'''

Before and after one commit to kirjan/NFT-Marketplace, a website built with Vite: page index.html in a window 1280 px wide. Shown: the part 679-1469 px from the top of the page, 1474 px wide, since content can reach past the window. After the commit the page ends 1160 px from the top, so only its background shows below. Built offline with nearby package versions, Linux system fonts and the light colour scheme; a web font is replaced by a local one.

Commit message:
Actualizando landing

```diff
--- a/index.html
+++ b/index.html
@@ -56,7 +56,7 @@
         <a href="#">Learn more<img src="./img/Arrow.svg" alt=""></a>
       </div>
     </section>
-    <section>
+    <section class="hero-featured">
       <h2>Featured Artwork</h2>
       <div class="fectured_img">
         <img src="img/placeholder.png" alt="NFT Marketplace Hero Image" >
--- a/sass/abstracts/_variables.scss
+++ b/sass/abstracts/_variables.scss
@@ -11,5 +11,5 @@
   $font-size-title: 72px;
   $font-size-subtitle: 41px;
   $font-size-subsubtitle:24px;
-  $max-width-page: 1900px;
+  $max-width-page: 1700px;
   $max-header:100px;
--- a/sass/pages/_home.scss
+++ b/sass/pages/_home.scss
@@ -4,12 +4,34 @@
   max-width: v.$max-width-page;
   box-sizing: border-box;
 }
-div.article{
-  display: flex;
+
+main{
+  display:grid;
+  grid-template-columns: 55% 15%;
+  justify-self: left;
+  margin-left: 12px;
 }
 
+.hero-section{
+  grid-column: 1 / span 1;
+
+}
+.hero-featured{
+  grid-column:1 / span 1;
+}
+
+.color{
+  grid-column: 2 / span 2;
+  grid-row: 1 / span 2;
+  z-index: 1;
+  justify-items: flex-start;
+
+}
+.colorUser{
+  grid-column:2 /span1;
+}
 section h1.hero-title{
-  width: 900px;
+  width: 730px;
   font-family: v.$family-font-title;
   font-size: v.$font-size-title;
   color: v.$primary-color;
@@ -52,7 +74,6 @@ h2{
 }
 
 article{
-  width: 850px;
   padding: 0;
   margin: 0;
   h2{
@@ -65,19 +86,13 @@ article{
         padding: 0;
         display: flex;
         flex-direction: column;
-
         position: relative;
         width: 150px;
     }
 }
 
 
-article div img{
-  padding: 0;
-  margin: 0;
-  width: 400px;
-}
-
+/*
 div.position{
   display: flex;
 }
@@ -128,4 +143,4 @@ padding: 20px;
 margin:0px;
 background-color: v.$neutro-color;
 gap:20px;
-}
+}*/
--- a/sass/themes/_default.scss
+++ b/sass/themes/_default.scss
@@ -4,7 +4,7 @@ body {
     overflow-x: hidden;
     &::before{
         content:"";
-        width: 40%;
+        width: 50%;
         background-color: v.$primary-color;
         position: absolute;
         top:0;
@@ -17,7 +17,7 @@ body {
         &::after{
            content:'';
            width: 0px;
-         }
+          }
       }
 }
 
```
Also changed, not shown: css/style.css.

'''

• _EXERCISE GOAL_
Only the lines that contain the string "background" should be copied from the entries above.

• _OUTPUT BELOW_
Before and after one commit to kirjan/NFT-Marketplace, a website built with Vite: page index.html in a window 1280 px wide. Shown: the part 679-1469 px from the top of the page, 1474 px wide, since content can reach past the window. After the commit the page ends 1160 px from the top, so only its background shows below. Built offline with nearby package versions, Linux system fonts and the light colour scheme; a web font is replaced by a local one.
 background-color: v.$neutro-color;
         background-color: v.$primary-color;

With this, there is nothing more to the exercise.